I. Living in Rome and the Vatican for five years, I became familiar with something known in those cultures as bella figura: one makes the best possible impression by cutting a “beautiful figure”—a bella figura—with high fashion, flowery speech, and impressive titles. It’s about how one carries oneself in the world. It’s all about appearances. Better to cover up flaws and failures and hope you’re not found out, than reveal what’s really going on.
The answer to the riddle posed by Jesus today may seem obvious. Which son did what his father wanted? Well, the one who, despite what he said initially, ultimately did the right thing: he showed up. But, on the other hand, for those who value looking good above all else—bella figura—the better thing is to give the admirable answer: just say yes—even if you privately bear the weight of being a fraud.
II. In the ordination rite for a deacon, the bishop places the Book of the Gospels in the hands of the newly ordained and says,
Believe what you read,
Teach what you believe,
And practice what you teach.
We can profess and confess, and jabber about love and mercy and justice, but living it demands so much more. When truth is spoken plainly, it’s breathtaking; all the more when that truth is lived plainly. Personally, as one who professes, confesses, and jabbers about love and mercy and justice for a living, the stakes are high.
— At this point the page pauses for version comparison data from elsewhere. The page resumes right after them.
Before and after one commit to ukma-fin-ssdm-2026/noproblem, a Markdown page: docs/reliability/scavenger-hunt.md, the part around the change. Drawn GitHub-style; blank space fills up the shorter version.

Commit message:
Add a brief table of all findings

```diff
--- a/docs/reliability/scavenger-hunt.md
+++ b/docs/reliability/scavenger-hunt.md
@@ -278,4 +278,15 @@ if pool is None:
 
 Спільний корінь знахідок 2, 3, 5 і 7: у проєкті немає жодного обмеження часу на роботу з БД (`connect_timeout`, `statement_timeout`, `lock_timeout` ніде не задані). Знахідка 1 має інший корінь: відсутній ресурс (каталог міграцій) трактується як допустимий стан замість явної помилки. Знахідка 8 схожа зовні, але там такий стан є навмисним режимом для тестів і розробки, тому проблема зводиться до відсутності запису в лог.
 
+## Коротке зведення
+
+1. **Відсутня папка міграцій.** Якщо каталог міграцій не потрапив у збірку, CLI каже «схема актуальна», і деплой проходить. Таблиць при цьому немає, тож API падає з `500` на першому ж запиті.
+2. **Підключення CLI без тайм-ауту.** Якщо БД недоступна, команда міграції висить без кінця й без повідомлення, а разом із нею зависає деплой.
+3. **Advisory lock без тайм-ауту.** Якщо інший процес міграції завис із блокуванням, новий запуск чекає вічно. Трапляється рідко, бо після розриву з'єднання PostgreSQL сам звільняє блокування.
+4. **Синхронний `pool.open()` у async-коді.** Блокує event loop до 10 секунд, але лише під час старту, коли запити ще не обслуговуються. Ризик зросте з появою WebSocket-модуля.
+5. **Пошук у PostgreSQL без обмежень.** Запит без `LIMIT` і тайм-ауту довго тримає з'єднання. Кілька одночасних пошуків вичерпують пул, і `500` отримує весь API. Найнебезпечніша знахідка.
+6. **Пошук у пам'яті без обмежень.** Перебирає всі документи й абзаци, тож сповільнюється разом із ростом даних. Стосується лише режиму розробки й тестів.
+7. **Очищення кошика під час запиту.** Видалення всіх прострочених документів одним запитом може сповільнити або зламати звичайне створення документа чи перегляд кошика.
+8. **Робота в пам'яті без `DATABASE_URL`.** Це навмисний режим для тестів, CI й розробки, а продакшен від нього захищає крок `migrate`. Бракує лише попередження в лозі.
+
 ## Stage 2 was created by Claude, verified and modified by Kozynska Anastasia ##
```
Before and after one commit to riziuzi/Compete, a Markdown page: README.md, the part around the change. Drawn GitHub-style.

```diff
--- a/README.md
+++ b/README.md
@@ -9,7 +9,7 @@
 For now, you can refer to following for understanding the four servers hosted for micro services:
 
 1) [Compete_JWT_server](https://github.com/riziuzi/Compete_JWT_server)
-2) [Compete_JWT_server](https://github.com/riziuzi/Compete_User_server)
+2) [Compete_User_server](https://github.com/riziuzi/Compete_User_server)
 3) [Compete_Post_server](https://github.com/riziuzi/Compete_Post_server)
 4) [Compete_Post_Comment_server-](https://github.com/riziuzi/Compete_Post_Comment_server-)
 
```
If I don’t practice what I preach, I’m a liar and fraud.
III. So, as St. Paul urges us today, let the same mind be in you that was in Christ Jesus; have in you the same attitude. But, Paul goes on, Christ emptied himself, he was obedient to the point of death on a cross: Christ not only said, but did. Let’s us not only say, but do. Let’s move beyond words and appearances. Let’s cut a beautiful figure—a bella figura—by living the truth.